§ YOUR TASK
Retrieve each line that contains the word "ipynb" from the entries below.

§ INFORMATION GIVEN
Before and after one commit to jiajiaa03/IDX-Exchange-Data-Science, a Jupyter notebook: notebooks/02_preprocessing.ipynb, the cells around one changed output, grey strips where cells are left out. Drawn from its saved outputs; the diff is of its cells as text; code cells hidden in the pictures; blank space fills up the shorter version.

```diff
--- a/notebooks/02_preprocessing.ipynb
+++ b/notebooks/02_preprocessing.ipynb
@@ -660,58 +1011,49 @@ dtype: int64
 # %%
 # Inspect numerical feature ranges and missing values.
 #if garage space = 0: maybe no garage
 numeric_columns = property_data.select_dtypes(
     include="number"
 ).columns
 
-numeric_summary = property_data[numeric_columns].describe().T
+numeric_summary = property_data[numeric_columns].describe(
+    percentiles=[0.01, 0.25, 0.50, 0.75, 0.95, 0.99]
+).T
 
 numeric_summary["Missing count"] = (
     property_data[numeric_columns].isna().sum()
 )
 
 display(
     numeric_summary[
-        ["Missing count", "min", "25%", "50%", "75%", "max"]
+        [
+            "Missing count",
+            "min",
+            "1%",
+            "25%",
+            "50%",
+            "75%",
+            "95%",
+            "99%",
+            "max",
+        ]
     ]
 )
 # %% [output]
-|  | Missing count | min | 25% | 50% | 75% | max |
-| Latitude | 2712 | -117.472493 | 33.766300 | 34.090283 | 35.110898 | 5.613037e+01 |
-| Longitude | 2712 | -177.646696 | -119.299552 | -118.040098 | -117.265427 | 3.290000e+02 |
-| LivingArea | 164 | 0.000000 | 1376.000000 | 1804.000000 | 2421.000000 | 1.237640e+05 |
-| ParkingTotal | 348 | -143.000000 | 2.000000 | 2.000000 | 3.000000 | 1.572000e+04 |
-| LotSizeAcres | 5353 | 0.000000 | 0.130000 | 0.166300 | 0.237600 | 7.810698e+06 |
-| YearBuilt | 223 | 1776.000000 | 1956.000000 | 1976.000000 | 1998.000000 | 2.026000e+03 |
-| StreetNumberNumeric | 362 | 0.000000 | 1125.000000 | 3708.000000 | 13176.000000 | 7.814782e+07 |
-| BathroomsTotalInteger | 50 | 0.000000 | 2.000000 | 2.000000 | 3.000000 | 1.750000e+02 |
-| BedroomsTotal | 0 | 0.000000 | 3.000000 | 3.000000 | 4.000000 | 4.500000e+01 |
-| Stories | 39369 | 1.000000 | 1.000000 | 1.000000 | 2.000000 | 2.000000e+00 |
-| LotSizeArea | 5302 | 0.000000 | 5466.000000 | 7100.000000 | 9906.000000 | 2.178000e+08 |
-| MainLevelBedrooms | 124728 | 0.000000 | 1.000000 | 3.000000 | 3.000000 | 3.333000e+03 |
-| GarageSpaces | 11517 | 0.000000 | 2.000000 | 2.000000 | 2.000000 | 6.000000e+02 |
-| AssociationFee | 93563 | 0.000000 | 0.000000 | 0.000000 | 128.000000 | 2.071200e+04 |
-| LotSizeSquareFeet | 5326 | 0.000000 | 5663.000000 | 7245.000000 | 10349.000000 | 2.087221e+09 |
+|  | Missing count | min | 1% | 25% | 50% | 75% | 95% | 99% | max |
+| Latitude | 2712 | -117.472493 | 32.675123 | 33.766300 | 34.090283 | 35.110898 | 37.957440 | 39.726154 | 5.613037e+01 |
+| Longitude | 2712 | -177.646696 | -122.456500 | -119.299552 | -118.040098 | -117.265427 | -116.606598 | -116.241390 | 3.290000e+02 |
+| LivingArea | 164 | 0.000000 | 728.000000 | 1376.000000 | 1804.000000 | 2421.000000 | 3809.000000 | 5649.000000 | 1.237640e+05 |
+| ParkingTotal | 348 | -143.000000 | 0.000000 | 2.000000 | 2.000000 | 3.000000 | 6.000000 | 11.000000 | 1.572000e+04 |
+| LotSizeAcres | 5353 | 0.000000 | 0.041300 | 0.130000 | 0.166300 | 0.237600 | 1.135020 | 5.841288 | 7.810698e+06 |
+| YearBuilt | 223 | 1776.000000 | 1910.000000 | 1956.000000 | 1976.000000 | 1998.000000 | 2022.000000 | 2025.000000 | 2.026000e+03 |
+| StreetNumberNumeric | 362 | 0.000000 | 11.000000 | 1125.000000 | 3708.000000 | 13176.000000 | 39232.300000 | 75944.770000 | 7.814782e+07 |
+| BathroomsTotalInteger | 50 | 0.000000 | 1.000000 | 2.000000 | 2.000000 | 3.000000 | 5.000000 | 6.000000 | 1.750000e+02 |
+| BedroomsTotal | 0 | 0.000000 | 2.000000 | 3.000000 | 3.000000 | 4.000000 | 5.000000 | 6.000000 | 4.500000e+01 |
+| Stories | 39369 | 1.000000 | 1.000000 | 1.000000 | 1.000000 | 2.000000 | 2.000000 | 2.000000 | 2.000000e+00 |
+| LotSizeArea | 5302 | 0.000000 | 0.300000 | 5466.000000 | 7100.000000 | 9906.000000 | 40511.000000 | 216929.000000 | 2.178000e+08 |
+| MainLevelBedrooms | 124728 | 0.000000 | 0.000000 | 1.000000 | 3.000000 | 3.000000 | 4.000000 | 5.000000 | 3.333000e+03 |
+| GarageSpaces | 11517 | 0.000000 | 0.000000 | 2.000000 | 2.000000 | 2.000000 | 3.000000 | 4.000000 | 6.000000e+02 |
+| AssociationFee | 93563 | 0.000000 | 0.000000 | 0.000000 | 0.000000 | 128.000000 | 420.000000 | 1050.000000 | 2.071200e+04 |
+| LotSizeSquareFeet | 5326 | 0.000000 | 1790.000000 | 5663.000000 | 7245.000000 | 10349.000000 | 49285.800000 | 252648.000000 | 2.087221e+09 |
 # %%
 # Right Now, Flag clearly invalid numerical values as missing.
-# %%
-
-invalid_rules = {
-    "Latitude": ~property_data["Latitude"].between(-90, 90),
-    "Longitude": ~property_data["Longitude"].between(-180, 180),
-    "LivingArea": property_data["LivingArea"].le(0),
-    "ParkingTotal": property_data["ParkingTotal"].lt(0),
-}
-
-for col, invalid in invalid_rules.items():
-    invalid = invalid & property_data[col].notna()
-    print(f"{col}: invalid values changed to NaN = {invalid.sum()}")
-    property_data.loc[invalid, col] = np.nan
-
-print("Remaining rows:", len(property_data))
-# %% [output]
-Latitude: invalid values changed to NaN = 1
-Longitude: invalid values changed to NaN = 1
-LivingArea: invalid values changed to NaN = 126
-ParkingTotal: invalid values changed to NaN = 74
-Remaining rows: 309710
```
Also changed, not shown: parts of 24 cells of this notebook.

§ RESPONSE TO THE TASK
Before and after one commit to jiajiaa03/IDX-Exchange-Data-Science, a Jupyter notebook: notebooks/02_preprocessing.ipynb, the cells around one changed output, grey strips where cells are left out. Drawn from its saved outputs; the diff is of its cells as text; code cells hidden in the pictures; blank space fills up the shorter version.
--- a/notebooks/02_preprocessing.ipynb
+++ b/notebooks/02_preprocessing.ipynb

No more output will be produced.